The movies Network and Wag the Dog show that it is possible to satirize the media; yet you have to believe that Flynn’s problem in the movie is the intense predominant caution of Hollywood which makes those two satires rare indeed: said in public, “the customer is always right”; in private (thanks to H.L. Mencken) “Nobody ever went broke underestimating the intelligence of the American public.” This all means that in Hollywood you seldom beat up the media because the audience of the media (i.e., your audience) loves schlock. Some good writers have learned this lesson painfully.

It’s a different story in a novel (and usually in all senses). In the novel, the laughter Flynn inspires in her readers is wonderfully liberating and pleasing. Great satirists–Cervantes, Swift, Twain, Carroll–each have their own unique and special humor; Flynn’s is just the catharsis for these days.  At the same time, her novel, like other piercing satires, dawns as most serious: it dramatizes that ultimately the “media saturation” we experience now is a seriously corrupting force, one of the deepest issues of the time. But screenwriter Flynn manages only to bring to the movie some hints of the great satire in her novel. She quietly clues us, quietly because of the de facto censorship in Tinsletown.

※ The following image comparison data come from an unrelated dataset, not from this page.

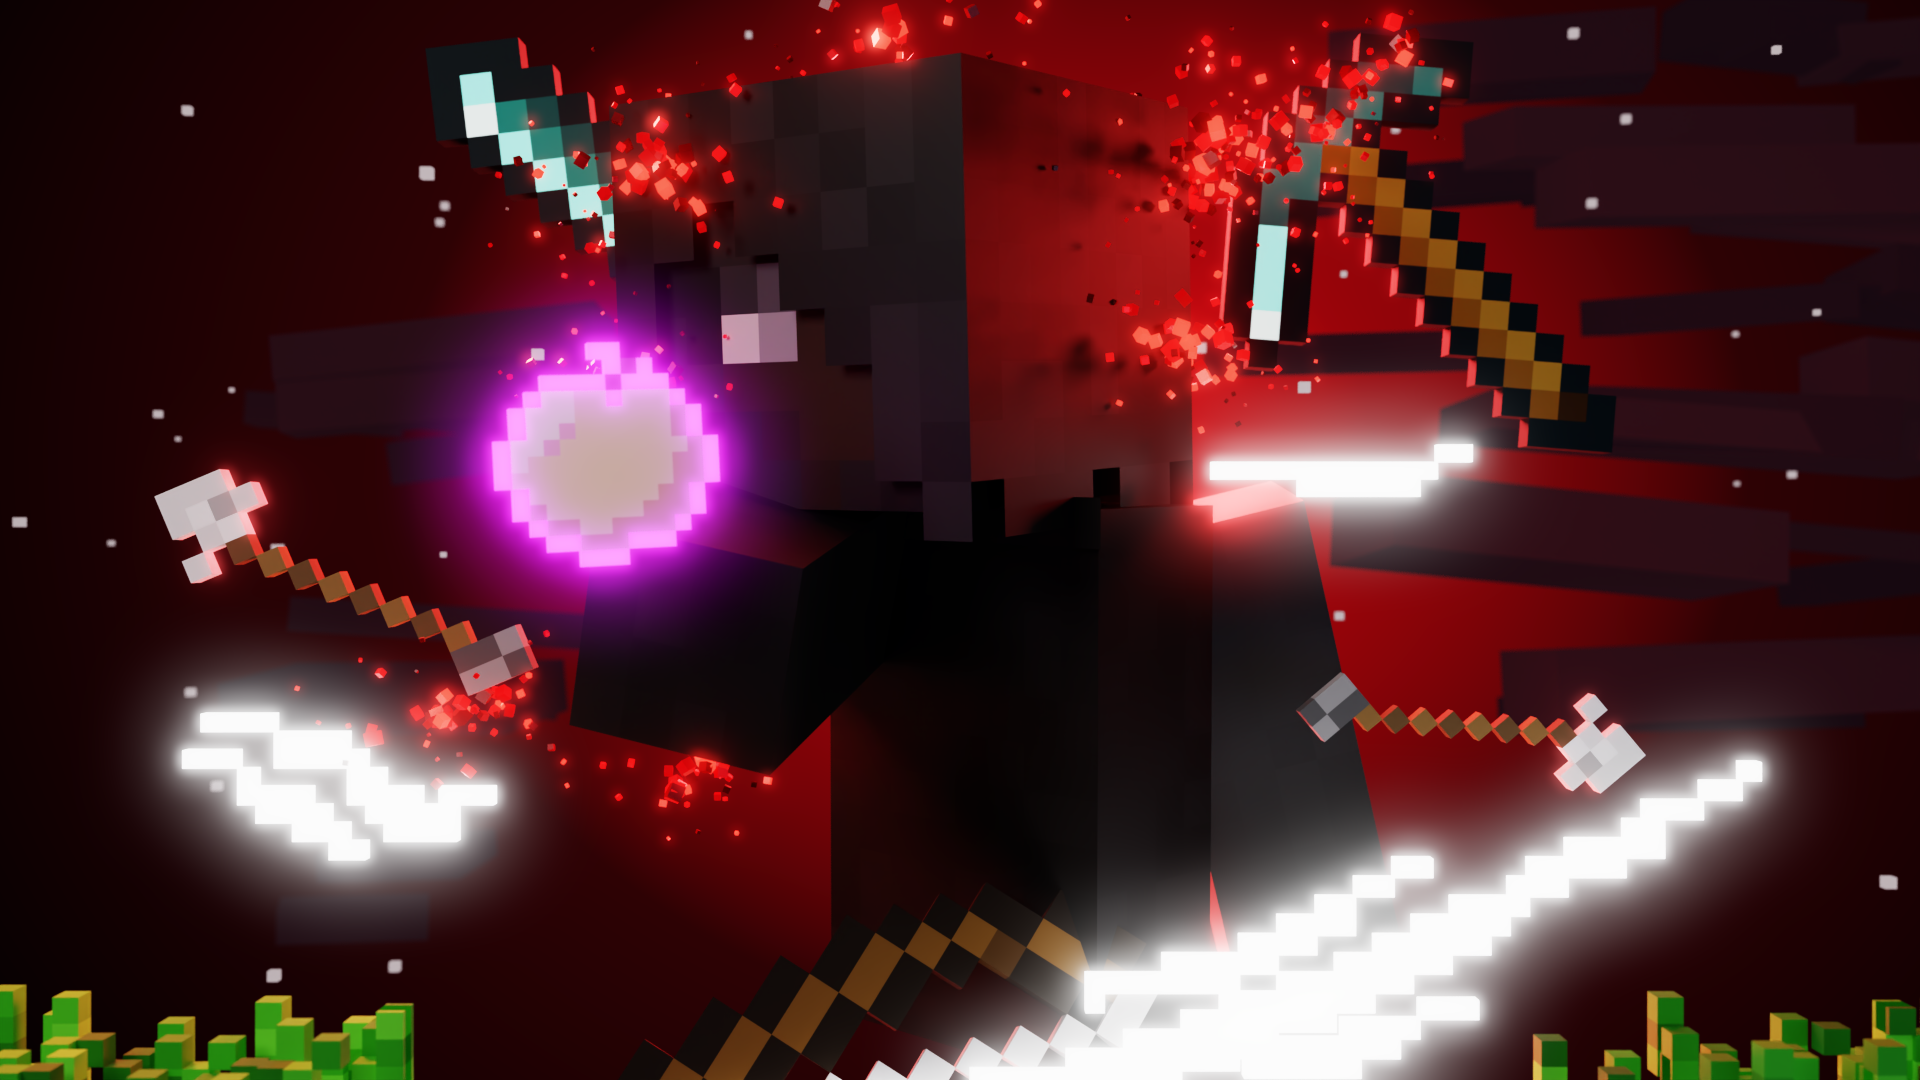
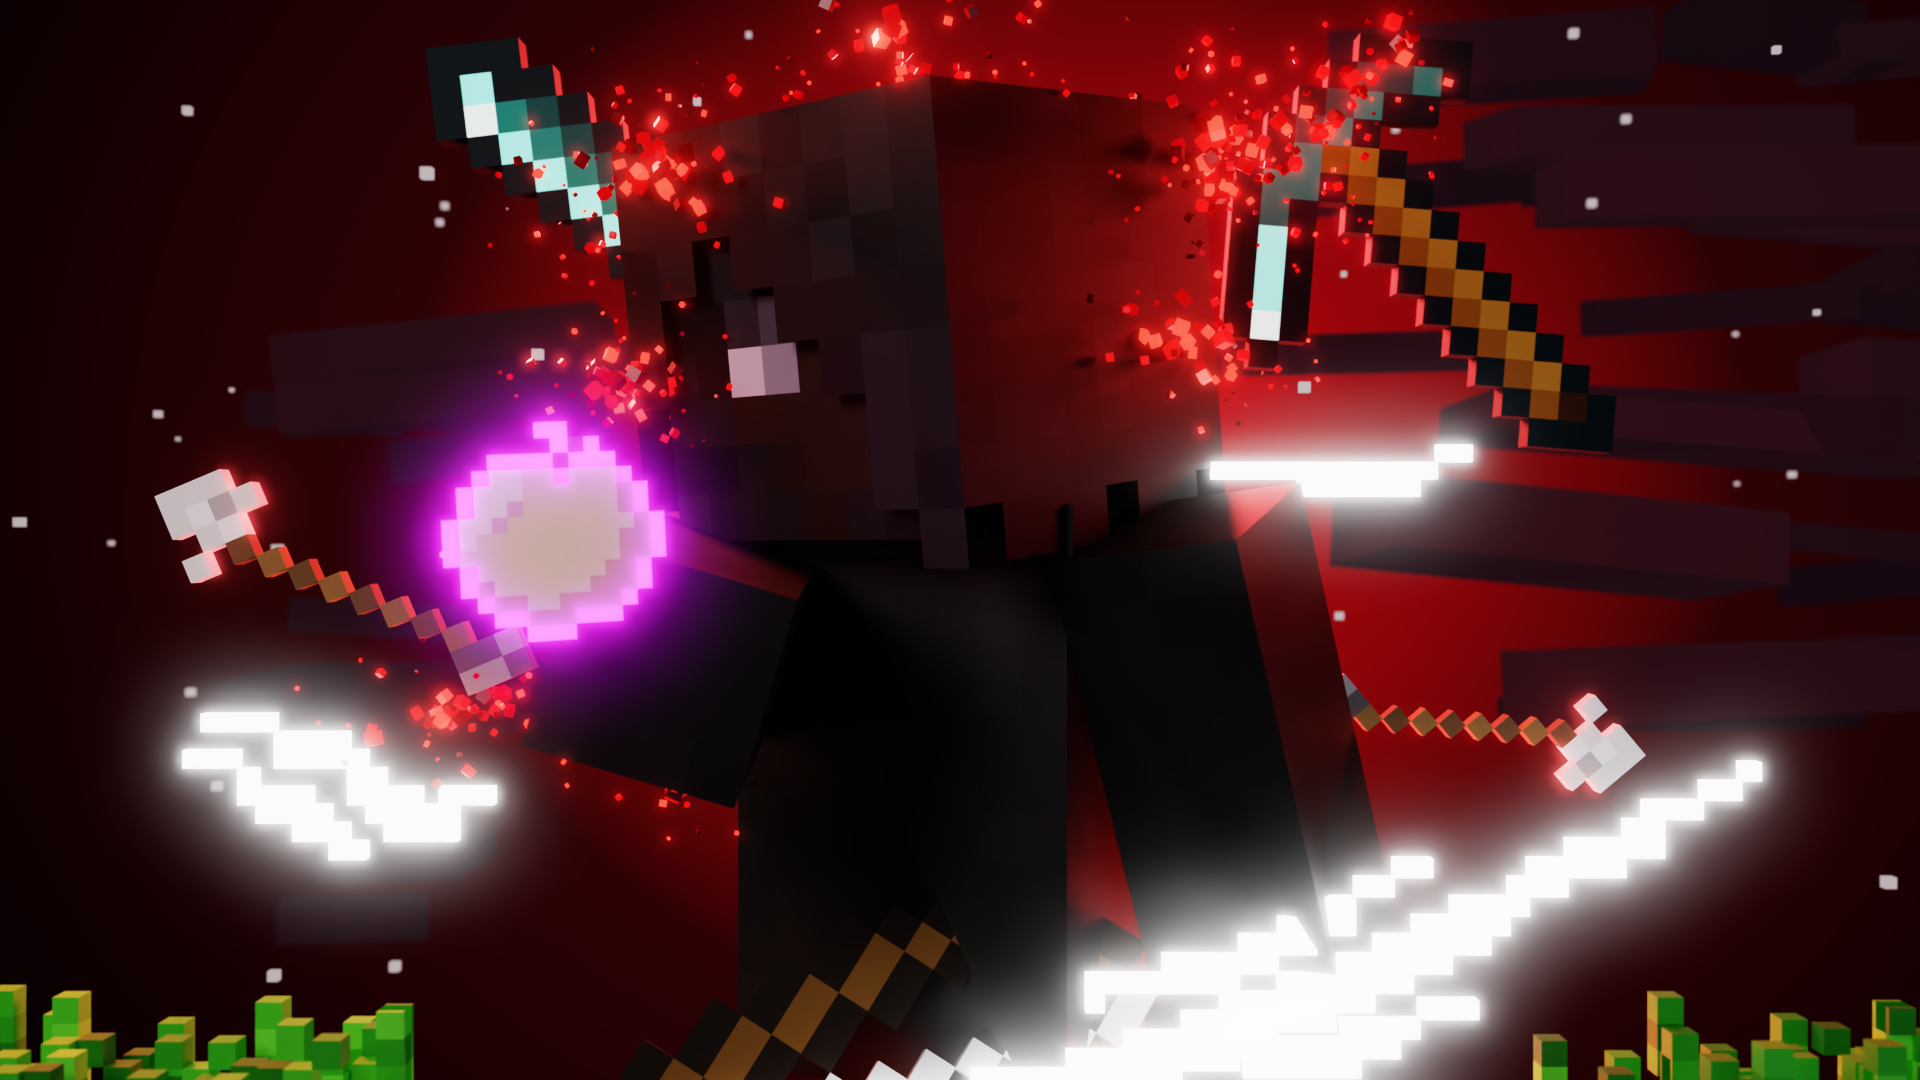
Use a connected rig so head and arms attach to the body
Claude-Session: https://claude.ai/code/session_01N6Pm32TxQnQyfXV1Su8Tkh

diff --git a/thumbnail/blender/scene.py b/thumbnail/blender/scene.py
@@ -169,8 +169,8 @@ def skin_box(name, w, h, d, u, v, inflate=0.0, pivot_y=0.0):
     return bpy.data.objects.new(name, me)
 
 
-def part(name, w, h, d, uv, ov, inflate, pivot_y=0.0):
-    holder = link(bpy.data.objects.new(name, None))
+def part(name, w, h, d, uv, ov, inflate, pivot_y=0.0, parent=root):
+    holder = link(bpy.data.objects.new(name, None), parent)
     link(skin_box(name + '_base', w, h, d, *uv, 0, pivot_y), holder)
     link(skin_box(name + '_layer', w, h, d, *ov, inflate, pivot_y), holder)
     return holder
@@ -209,27 +209,38 @@ def voxel_sprite(name, sprite, emit=0.0, emit_chars=None, emit_strength=2.0):
 
 
 # ------------------------------------------------------------------- character
-head = part('head', 8, 8, 8, (0, 0), (32, 0), 0.5)
-place(head, (fx(0.475), fy(0.29), 0), (0.1, -0.6, 0.03))
+# Connected rig: body at the character origin, head on the neck, arms on the shoulders.
+CHAR_YAW = -0.5
+HEAD_ROT = (0.12, -0.2, 0.03)              # pitch down a little, look further left
+ARM_R_ROT = (-1.65, 0.3, 0.55)            # raised forward/up toward the apple
+ARM_L_ROT = (0.3, 0.0, 0.12)               # hanging slightly back
 
-body = part('body', 8, 12, 4, (16, 16), (16, 32), 0.25)
-place(body, (fx(0.53), fy(0.29) - 10.1, -1.5), (0.05, -0.75, 0))
+char = link(bpy.data.objects.new('character', None))
+char_pos = Vector((fx(0.49), fy(0.31) - 10, 0))
+place(char, tuple(char_pos), (0, CHAR_YAW, 0))
+
+part('body', 8, 12, 4, (16, 16), (16, 32), 0.25, 0, char)
+head = part('head', 8, 8, 8, (0, 0), (32, 0), 0.5, 4, char)
+place(head, (0, 6, 0), HEAD_ROT)
+arm_r = part('arm_r', 4, 12, 4, (40, 16), (40, 32), 0.25, -4, char)
+place(arm_r, (-6, 4, 0), ARM_R_ROT)
+arm_l = part('arm_l', 4, 12, 4, (32, 48), (48, 48), 0.25, -4, char)
+place(arm_l, (6, 4, 0), ARM_L_ROT)
 
 
-def limb(name, uv, ov, shoulder, direction):
-    a = part(name, 4, 12, 4, uv, ov, 0.25, -6)
-    a.location = shoulder
-    a.rotation_mode = 'QUATERNION'
-    a.rotation_quaternion = Vector((0, -1, 0)).rotation_difference(Vector(direction).normalized())
-    return a
+def rig_point(local, joint, joint_rot):
+    """Layout-space position of a point given in a joint's local space."""
+    m_char = Euler((0, CHAR_YAW, 0), 'ZYX').to_matrix()
+    m_joint = Euler(joint_rot, 'ZYX').to_matrix()
+    return char_pos + m_char @ (Vector(joint) + m_joint @ Vector(local))
 
 
-limb('arm_r', (40, 16), (40, 32), (-2.5, 0.3, -5), (-2.7, -2.4, 12))
-limb('arm_l', (32, 48), (48, 48), (fx(0.64), fy(0.47), -3.5), (0.25, -1, -0.15))
+hand = rig_point((0, -10.5, 0), (-6, 4, 0), ARM_R_ROT)
+print('head centre', rig_point((0, 4, 0), (0, 6, 0), HEAD_ROT), 'hand', hand)
 
 # --------------------------------------------------------------------- items
 apple = voxel_sprite('apple', APPLE, emit=0.15, emit_chars='kKl', emit_strength=6)
-place(apple, (fx(0.315) * 31 / 40, fy(0.42) * 31 / 40, 9), (0, 0.35, 0.05), 0.27)
+place(apple, tuple(hand + Vector((-1.6, 2.6, 0.8))), (0, 0.35, 0.05), 0.27)
 
 sword = voxel_sprite('sword', SWORD, emit=0.0, emit_chars='LW', emit_strength=0.8)
 place(sword, (fx(0.35) * 1.15, fy(0.25) * 1.15, -6), (0, 0, math.pi / 2 + 0.12), 0.78)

I found five quiet clues which flash past quickly, clues for which Flynn wants us to be alert:  1) The attitude of police officer Jim Gilpin, partner of detective Rhonda Boney, and seldom seen. He is heavily influenced by the “media saturation.” He is a minor character but just the type whose intelligence you’ll never go broke underestimating. Watch his reactions. 2) The senior police official (unnamed) near the end of the movie who decides in a crowded official location that the crime case should be dropped. Flynn quietly makes you see why that police official so decides and why he shows irritation after detective Boney names a revealing inconsistency in the crime case itself which she has just noticed. 3) Watch for Noelle Hawthorne, a neighbor of the Dunnes and an “idiot” (so described by Amy Dunne) who is sure to be reading The National Enquirer in her leisure time. She is addicted to celebrity worship and tabloid prying. She is an archetype in the novel and one of a massive crowd of such personalities, a sure sign that Flynn doesn’t believe in “the wisdom of crowds” but the stupidity of crowds. 4) Look at the reactions of people in public places where TV screens are showing programs concerning the Dunnes. 5) Look for Nancy Grace and Barbara Walters, thinly disguised.

If you want to see more of how Flynn plants clues, here are two Google searches she hopes you’ll make as you read the novel: (i) Why does Amy refer to herself as “Madeleine Elster”? (ii) What does the name of the “celebrity lawyer” (played in the movie by Tyler Perry), “Tanner Bolt,” have to do with TV anchors Nancy Grace and Barbara Walters and their ilk? Google “Tanner Bolt.”

Flynn is a major talent dramatizing our times with great force. Gone Girl is a novel not to be missed. The movie is interesting as a case showing how difficult it is in today’s media circus to bring the News.